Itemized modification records
= = = = =

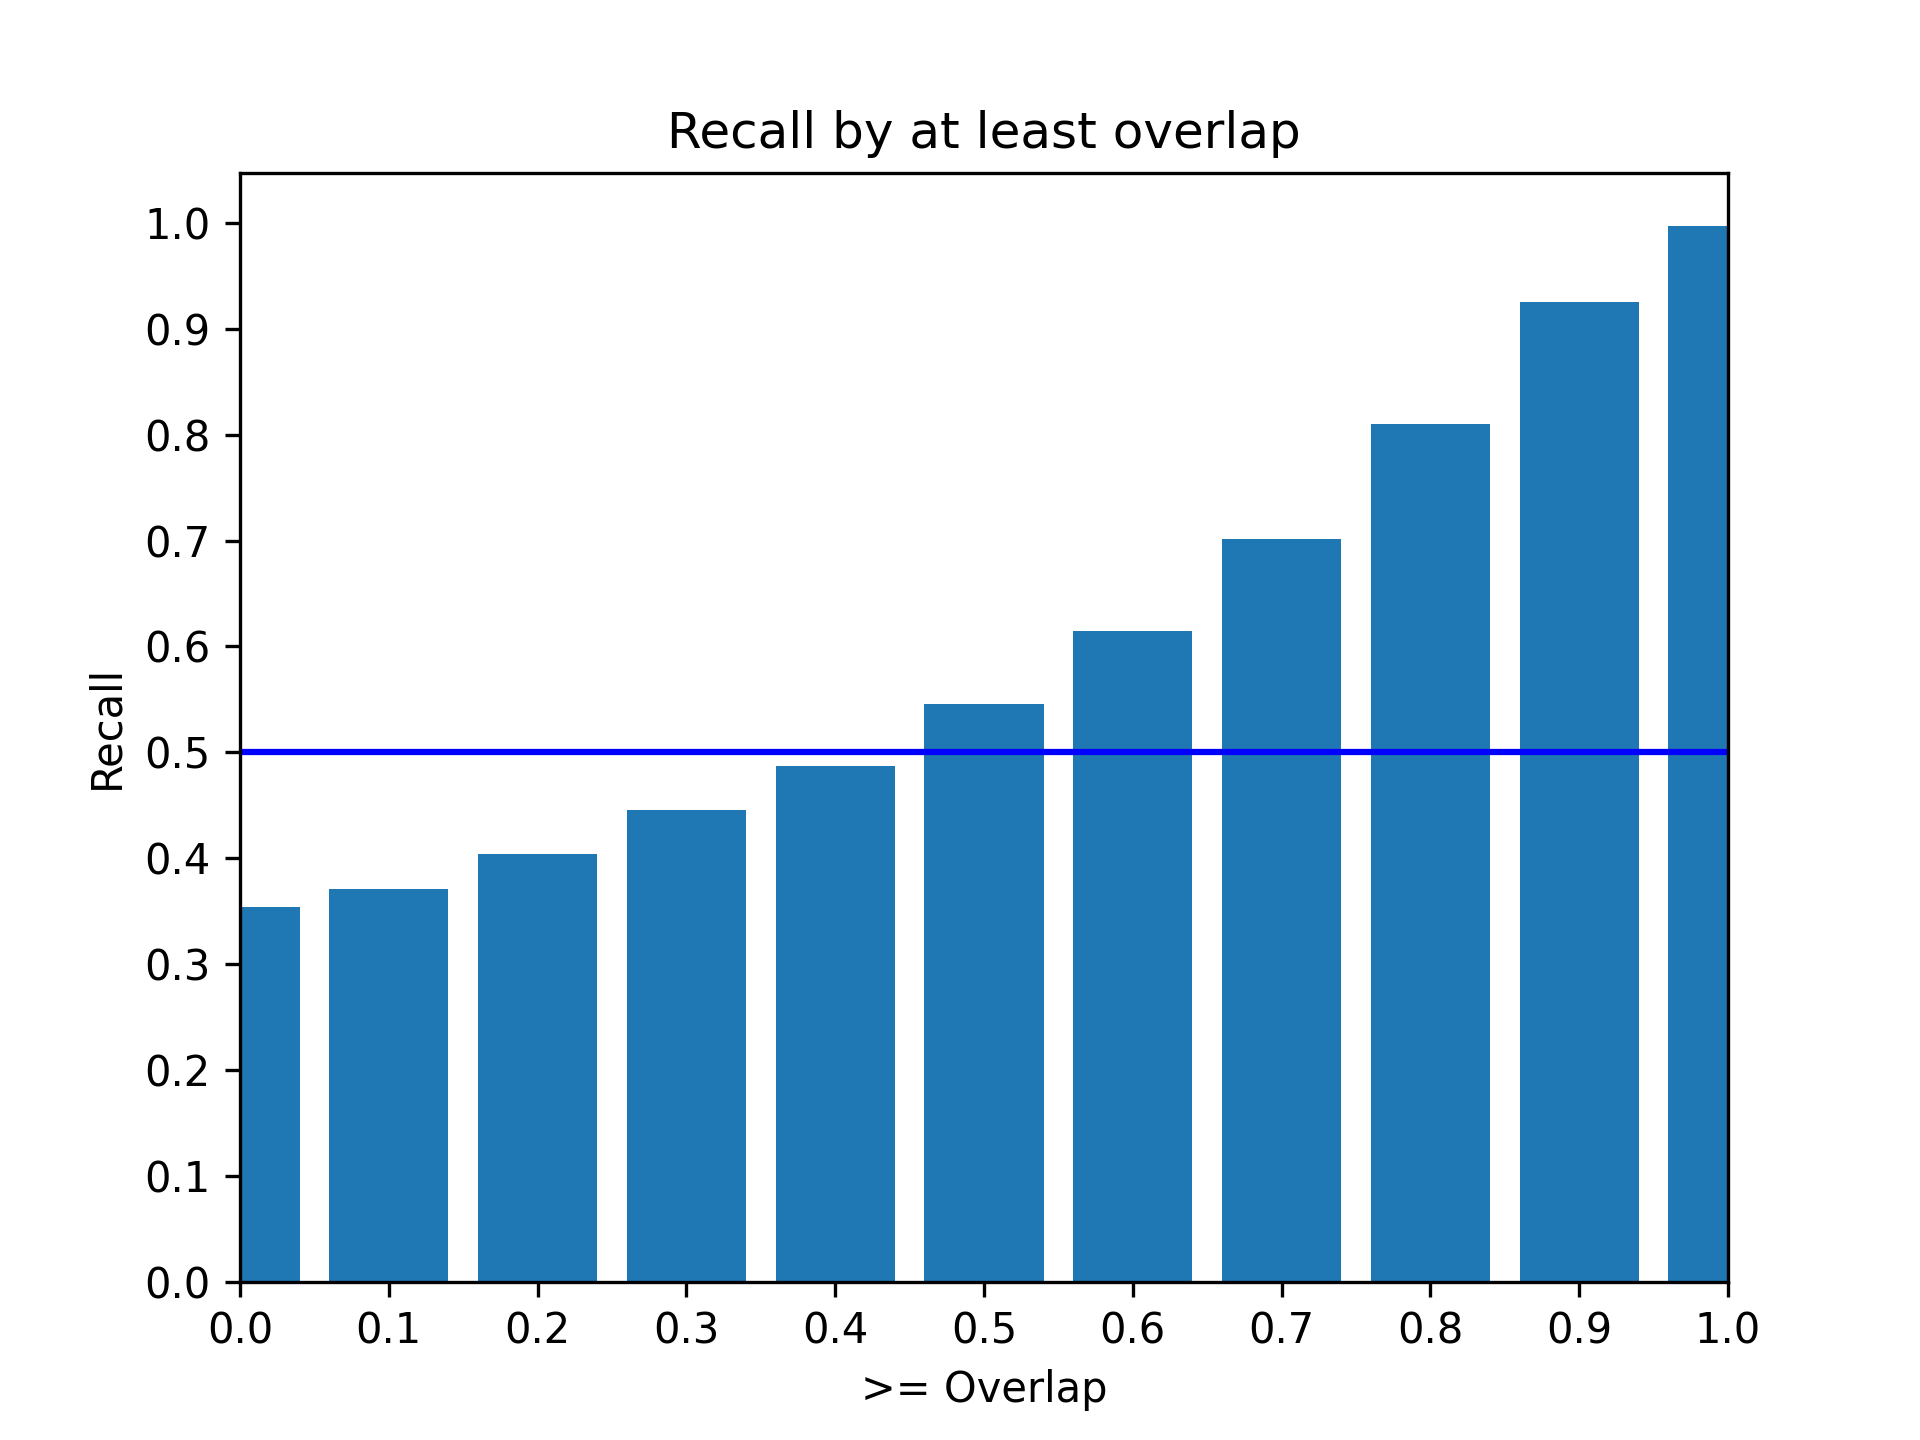
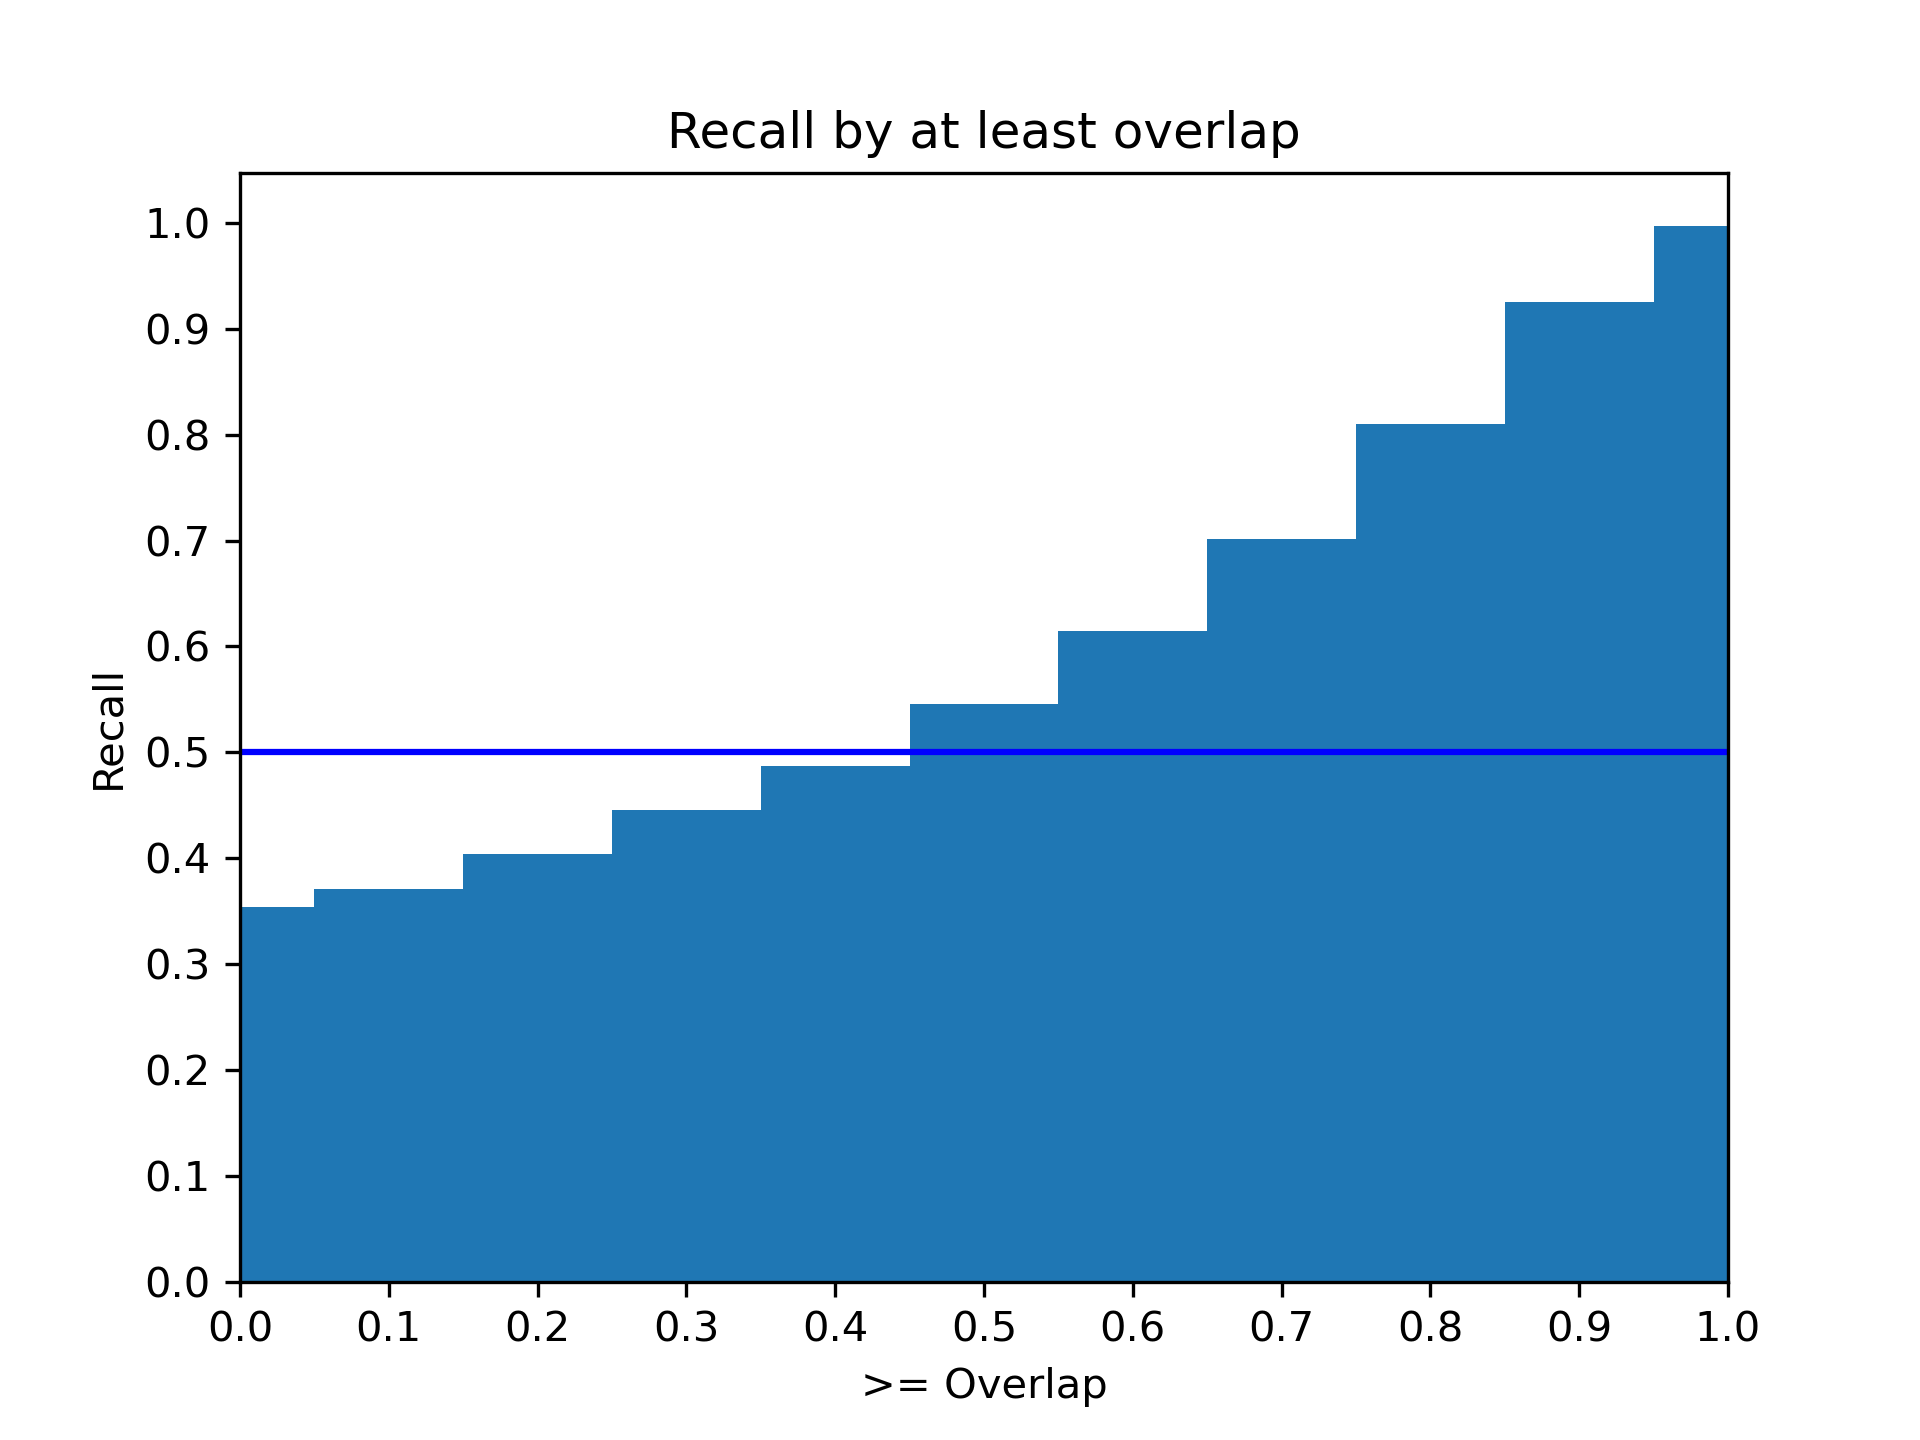
giggle bench now histograms not bar graphs

diff --git a/src/giggle.py b/src/giggle.py
@@ -181,7 +181,7 @@ def analyze_results(modernResults, ancientResults, outDir, k):
     ticks = np.arange(0, 1.1, 0.1)
 
     plt.figure()
-    plt.bar(ticks, hitProb, width=0.08)
+    plt.bar(ticks, hitProb, width=0.1)
 
     plt.xticks(ticks)
     plt.xlim(0, 1)
@@ -208,7 +208,7 @@ def analyze_results(modernResults, ancientResults, outDir, k):
     hitProbSum = runningHits / runningTotals
 
     plt.figure()
-    plt.bar(ticks, hitProbSum, width=0.08)
+    plt.bar(ticks, hitProbSum, width=0.1)
 
     plt.xticks(ticks)
     plt.xlim(0, 1)
@@ -231,14 +231,14 @@ def main():
     inputsInMemory = True
 
     padToLength = 100
-    k = 90
+    k = 100
 
-    querySwellFactor = 0.9
+    querySwellFactor = 1
     queryChunkAmnt = 1
     sampleSwellFactor = 1
     sampleChunkAmnt = 1
     queryTranslation = 0
-    expName = "query-shrink-light"
+    expName = "straight"
 
     makeNewEmbeds = len(sys.argv) < 2 or sys.argv[1] != "analysis"
     doAnalysis = not makeNewEmbeds

diff --git a/experiments/giggleBench/straight/info.md b/experiments/giggleBench/straight/info.md
@@ -1,4 +1,4 @@
-Date: 2024-10-21 07:34:56.080326
+Date: 2024-10-21 10:40:12.660116
 Parameters:
 	expName: straight
 	k: 100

= = = = =

» HOW TO COMPLETE THIS TASK
Return every entry exactly, dropping the pictures.

» TASK ANSWER
giggle bench now histograms not bar graphs

diff --git a/src/giggle.py b/src/giggle.py
@@ -181,7 +181,7 @@ def analyze_results(modernResults, ancientResults, outDir, k):
     ticks = np.arange(0, 1.1, 0.1)
 
     plt.figure()
-    plt.bar(ticks, hitProb, width=0.08)
+    plt.bar(ticks, hitProb, width=0.1)
 
     plt.xticks(ticks)
     plt.xlim(0, 1)
@@ -208,7 +208,7 @@ def analyze_results(modernResults, ancientResults, outDir, k):
     hitProbSum = runningHits / runningTotals
 
     plt.figure()
-    plt.bar(ticks, hitProbSum, width=0.08)
+    plt.bar(ticks, hitProbSum, width=0.1)
 
     plt.xticks(ticks)
     plt.xlim(0, 1)
@@ -231,14 +231,14 @@ def main():
     inputsInMemory = True
 
     padToLength = 100
-    k = 90
+    k = 100
 
-    querySwellFactor = 0.9
+    querySwellFactor = 1
     queryChunkAmnt = 1
     sampleSwellFactor = 1
     sampleChunkAmnt = 1
     queryTranslation = 0
-    expName = "query-shrink-light"
+    expName = "straight"
 
     makeNewEmbeds = len(sys.argv) < 2 or sys.argv[1] != "analysis"
     doAnalysis = not makeNewEmbeds

diff --git a/experiments/giggleBench/straight/info.md b/experiments/giggleBench/straight/info.md
@@ -1,4 +1,4 @@
-Date: 2024-10-21 07:34:56.080326
+Date: 2024-10-21 10:40:12.660116
 Parameters:
 	expName: straight
 	k: 100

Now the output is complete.